I thought any minute somebody would call and say, 'get that queen offa
there.' But in fact, it's the opposite. They're not threatened by me. They
think I'm kind of 'amusingly out' in an unveiled way. Like with Paul Lynde
and 'his secret'. But I'm so out there I think they're kind of entranced
by it. In fact, the CBS affiliate in Dallas called about two weeks ago
and said, 'we want more promos on the show--get that gay guy. He's funny!
We like him!' Dallas! They killed Kennedy in Dallas. I'm scoring!"
On the cheesiness of Hollywood Squares:

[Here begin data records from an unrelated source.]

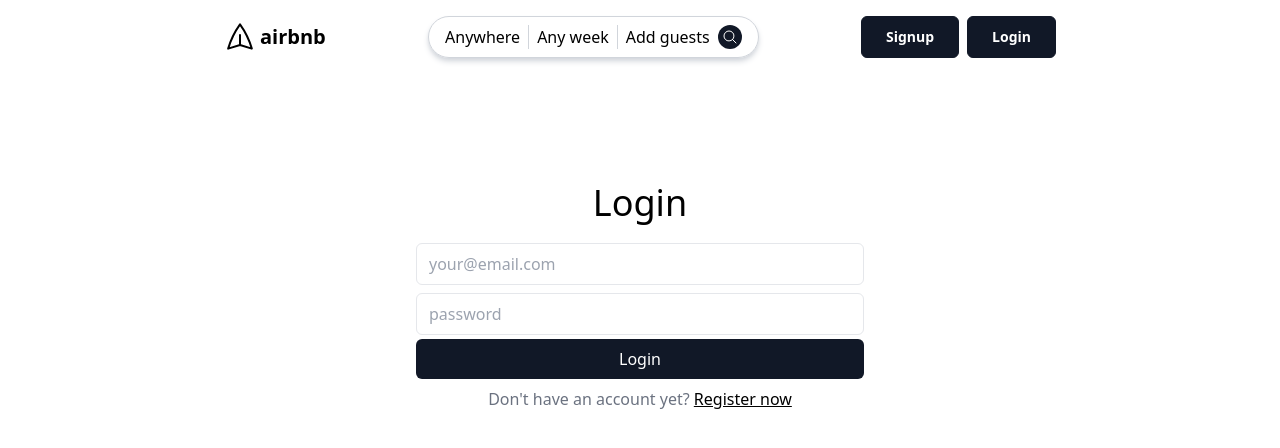
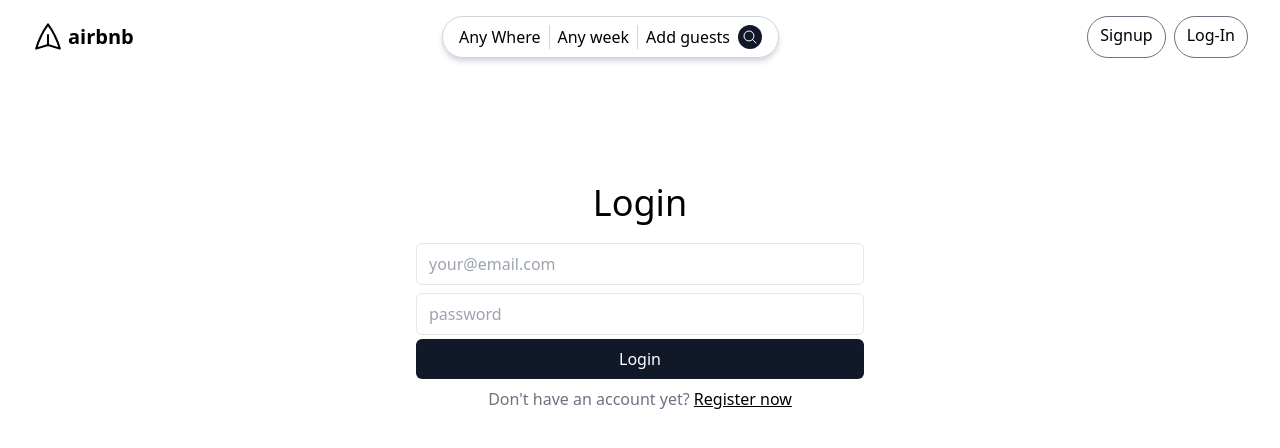
Before and after one commit to pesto-students/frontend-repo-variablevoyagersv2, a React (Vite) app: page /login in a window 1280 px wide. Shown: the top 448 px of the page. Built offline with nearby package versions, Linux system fonts and the light colour scheme.

Commit message:
Added UseContex and User dropDown

```diff
--- a/src/App.jsx
+++ b/src/App.jsx
@@ -8,11 +8,13 @@ import HomePage from './pages/public/HomePage';
 import NotFoundPage from './pages/public/NotFoundPage';
 import OwnerLayout from './layouts/OwnerLayout';
 import DashboardPage from './pages/owner/DashboardPage';
+import { UserContextProvider } from './hooks/UserContext';
 
 axios.defaults.baseURL = import.meta.env.VITE_API_URL;
 // axios.defaults.withCredentials = true;
 function App() {
 	return (
+		<UserContextProvider>
 			<Routes>
 				<Route element={<PublicLayout />}>
 					<Route path="/" element={<HomePage />} />
@@ -24,6 +26,7 @@ function App() {
 				</Route>
 				<Route path="*" element={<NotFoundPage />} />
 			</Routes>
+		</UserContextProvider>
 	);
 }
 
--- a/src/components/common/Header.jsx
+++ b/src/components/common/Header.jsx
@@ -1,37 +1,27 @@
-import { useEffect, useState } from 'react';
+import { useContext, useEffect, useState } from 'react';
 import { Link } from 'react-router-dom';
+import { UserContext } from '../../hooks/UserContext';
 
 export default function Header() {
-	const [user, setUser] = useState(null);
+	const { user } = useContext(UserContext)
+	const [showDropdown, setShowDropdown] = useState(false);
 
-	useEffect(() => {
-		const d = JSON.parse(localStorage.getItem('user'));
-		console.log('d', d);
-		if (d) {
-			setUser(d);
-		}
-	}, []);
+
+	const handleLogout = () => {
+		localStorage.setItem('user', "");
+		window.location.reload();
+	  };
+
 	return (
 		<header className="flex justify-between">
 			<Link to={'/'} className="flex items-center gap-1">
-				<svg
-					xmlns="http://www.w3.org/2000/svg"
-					fill="none"
-					viewBox="0 0 24 24"
-					strokeWidth={1.5}
-					stroke="currentColor"
-					className="w-8 h-8 -rotate-90"
-				>
-					<path
-						strokeLinecap="round"
-						strokeLinejoin="round"
-						d="M6 12L3.269 3.126A59.768 59.768 0 0121.485 12 59.77 59.77 0 013.27 20.876L5.999 12zm0 0h7.5"
-					/>
+				<svg xmlns="http://www.w3.org/2000/svg" fill="none" viewBox="0 0 24 24" strokeWidth={1.5} stroke="currentColor" className="w-8 h-8 -rotate-90">
+					<path strokeLinecap="round" strokeLinejoin="round" d="M6 12L3.269 3.126A59.768 59.768 0 0121.485 12 59.77 59.77 0 013.27 20.876L5.999 12zm0 0h7.5" />
 				</svg>
 				<span className="font-bold text-xl">airbnb</span>
 			</Link>
 			<div className="flex gap-2 border border-gray-300 rounded-full py-2 px-4 shadow-md shadow-gray-300">
-				<div>Anywhere</div>
+				<div>Any Where</div>
 				<div className="border-l border-gray-300"></div>
 				<div>Any week</div>
 				<div className="border-l border-gray-300"></div>
@@ -42,26 +32,70 @@ export default function Header() {
 					</svg>
 				</button>
 			</div>
-			{!user ? (
-				<div className="flex gap-2">
+			{user ? (
+				<div
+					className="relative group "
+					onMouseEnter={() => setShowDropdown(true)}
+					onMouseLeave={() => setShowDropdown(false)}
+				>
+					<div className="flex items-center gap-2 border border-gray-300 rounded-full px-3 py-2 cursor-pointer"
+
+					>
+						<div className="bg-white-500 text-primary rounded-full border border-gray-500 overflow-hidden">
+							<svg
+								xmlns="http://www.w3.org/2000/svg"
+								viewBox="0 0 24 24"
+								fill="currentColor"
+								className="w-6 h-6 relative top-1"
+							>
+								<path
+									fillRule="evenodd"
+									d="M7.5 6a4.5 4.5 0 119 0 4.5 4.5 0 01-9 0zM3.751 20.105a8.25 8.25 0 0116.498 0 .75.75 0 01-.437.695A18.683 18.683 0 0112 22.5c-2.786 0-5.433-.608-7.812-1.7a.75.75 0 01-.437-.695z"
+									clipRule="evenodd"
+								/>
+							</svg>
+						</div>
+						{!!user && <div>{user.firstName}</div>}
+					</div>
+
+					{showDropdown && (
+						<div className="absolute left-1 p-2 bg-white shadow-md rounded-md border border-gray-100">
+							<Link to="/my-booking" className="block py-1 text-sm">
+								My Booking
+							</Link>
+							<Link to="/my-profile" className="block py-1 text-sm">
+								My Profile
+							</Link>
+							{user.role == "OWNER" ? (<Link to="/logout" className="block py-1 text-sm">
+								My Property
+							</Link>) : (<></>)}
+							<button onClick={handleLogout}  className="block py-1 text-sm bg-white">
+								Log Out
+							</button>
+						</div>
+					)}
+				</div>
+			) : (
+				<div className="flex items-center gap-2">
 					<Link
 						to={'/register'}
-						className="bg-primary border border-primary cursor-pointer disabled:bg-gray-200 disabled:border-gray-200 focus:outline-none focus:ring-4 focus:ring-primary-50 font-semibold hover:bg-primary-600 hover:border-primary-600 leading-6 px-6 py-2 rounded-md shadow-xs text-sm text-white transition-colors"
+						// className="bg-primary border border-primary cursor-pointer disabled:bg-gray-200 disabled:border-gray-200 focus:outline-none focus:ring-4 focus:ring-primary-50 font-semibold hover:bg-primary-600 hover:border-primary-600 leading-6 px-6 py-2 rounded-md shadow-xs text-sm text-white transition-colors"
+						className='flex items-center border border-gray-500 rounded-full px-3 py-2'
 					>
-						Signup
+						<h1 className='focus:ring-4 focus:ring-primary-50 hover:bg-primary-600 hover:border-primary-600 hover:font-semibold relative bottom-0.5'>
+							Signup
+						</h1>
 					</Link>
 					<Link
 						to={'/login'}
-						className="bg-primary border border-primary cursor-pointer disabled:bg-gray-200 disabled:border-gray-200 focus:outline-none focus:ring-4 focus:ring-primary-50 font-semibold hover:bg-primary-600 hover:border-primary-600 leading-6 px-6 py-2 rounded-md shadow-xs text-sm text-white transition-colors"
+						// className="bg-primary border border-primary cursor-pointer disabled:bg-gray-200 disabled:border-gray-200 focus:outline-none focus:ring-4 focus:ring-primary-50 font-semibold hover:bg-primary-600 hover:border-primary-600 leading-6 px-6 py-2 rounded-md shadow-xs text-sm text-white transition-colors"
+						className='border border-gray-500 rounded-full px-3 py-2'
 					>
-						Login
+						<h1 className='focus:ring-4 focus:ring-primary-50 hover:bg-primary-600 hover:border-primary-600 hover:font-semibold relative bottom-0.5'>
+							Log-In
+						</h1>
 					</Link>
 				</div>
-			) : (
-				<>
-					{user.role === 'OWNER' && <h1>List your property</h1>}
-					<h1>Hello, {user.firstName}</h1>
-				</>
 			)}
 		</header>
 	);
--- /dev/null
+++ b/src/hooks/UserContext.jsx
@@ -0,0 +1,30 @@
+import {createContext, useEffect, useState} from "react";
+import axios from "axios";
+import {data} from "autoprefixer";
+
+export const UserContext = createContext({});
+
+export function UserContextProvider({children}) {
+  const [user,setUser] = useState(null);
+  useEffect(() => {
+    const fetchData = async () => {
+      try {
+        const userData = JSON.parse(localStorage.getItem('user'));
+        console.log('userData', userData);
+
+        if (userData) {
+          setUser(userData);
+        }
+      } catch (error) {
+        console.error('Error fetching user data:', error);
+      }
+    };
+
+    fetchData();
+  }, []);
+  return (
+    <UserContext.Provider value={{user,setUser}}>
+      {children}
+    </UserContext.Provider>
+  );
+}
--- a/src/layouts/PublicLayout.jsx
+++ b/src/layouts/PublicLayout.jsx
@@ -5,7 +5,7 @@ import { Outlet } from 'react-router-dom';
 const PublicLayout = () => {
 	return (
 		<>
-			<div className="py-4 px-8 flex flex-col min-h-screen max-w-4xl mx-auto">
+			<div className="py-4 px-8 flex flex-col min-h-screen max-w-7xl mx-auto">
 				<Header />
 				<Outlet />
 			</div>
--- a/src/pages/public/HomePage.jsx
+++ b/src/pages/public/HomePage.jsx
@@ -2,7 +2,7 @@ import React from 'react';
 import { Link } from 'react-router-dom';
 const HomePage = () => {
 	return (
-		<div className="mt-8 grid gap-x-6 gap-y-8 grid-cols-2 md:grid-cols-3 lg:grid-cols-3">
+		<div className="mt-8 grid gap-x-6 gap-y-8 grid-cols-2 md:grid-cols-3 lg:grid-cols-4">
 			{[0, 1, 2, 3, 4].map((ele, idx) => (
 				<Link key={idx} to="/">
 					<div className="bg-gray-500 mb-2 rounded-2xl flex">
--- a/src/pages/public/LoginPage.jsx
+++ b/src/pages/public/LoginPage.jsx
@@ -1,18 +1,21 @@
 import { Link, Navigate, useNavigate } from 'react-router-dom';
-import { useState } from 'react';
+import { useContext, useState } from 'react';
 import axios from 'axios';
+import { UserContext } from '../../hooks/UserContext';
 
 export default function LoginPage() {
 	const navigate = useNavigate();
 	const [email, setEmail] = useState('');
 	const [password, setPassword] = useState('');
 	const [redirect, setRedirect] = useState(false);
+	const { setUser } = useContext(UserContext)
 
 	async function handleLoginSubmit(ev) {
 		ev.preventDefault();
 		try {
 			const { data } = await axios.post('/auth/login', { email, password });
-			console.log('User', data);
+			console.log('User', data.data);
+			setUser(data.data)
 			localStorage.setItem('user', JSON.stringify(data.data));
 			alert('Login successful');
 			navigate('/');
```
Lines whose indentation alone changed are shown as unchanged.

"I haven't done telethons yet."
On the 1978 "Star Wars Holiday Special" (Bruce co-wrote
"It was hilarious. It was between "Star Wars" and "The
Empire Strikes Back" and George Lucas wanted to keep the flame alive.
It's hysterically bad. I just saw it. I got it from a collector. I didn't
realize how poor. I worked on it with George. That's how I got to know
him. And he pulled the story out of the vault. It was like "episode
32" of the saga, and it was the one that was set on the planet of
the Wookiees, and the Wookiees were the central characters. Unfortunately
all the Wookiees look like me and sound like fat people having orgasms.
So, they're tough to write for. Every line of dialogue is 'oh, ee, ahh'.
How do you write that? The Wookiees can't speak, but the Wookiees were
the central characters. So I said, 'well we have to load this up with stars
who sing and dance and do schtick to cover up that the story is about these
walking carpets. It was one nightmare after another, but it's a very funny
show. At the Cantina on Tattooine, Bea Arthur is the bargirl. To give you
some idea what the show is like. Jefferson Starship is on it. Carrie Fisher
sings something. It was Thanksgiving."
On "Ice Pirates" (Bruce had a role in the movie):
"I love 'Ice Pirates'. Ted Turner loves it. It's his favorite
movie. He airs it once a month on one of his 420 stations. One night Anjelica
Huston was on Tom Snyder promoting a picture she directed "Bastard
Out of Carolina", and the first question out of his mouth was, 'I
was watching a picture last night called "The Ice Pirates", and
I watched the color drain from her face. I called her the next day and
she came to the phone and said, 'I surrender. It'll never go away. I'm
resigned to it now. Nothing I do will make this go away.'"
Sept. 10, 1999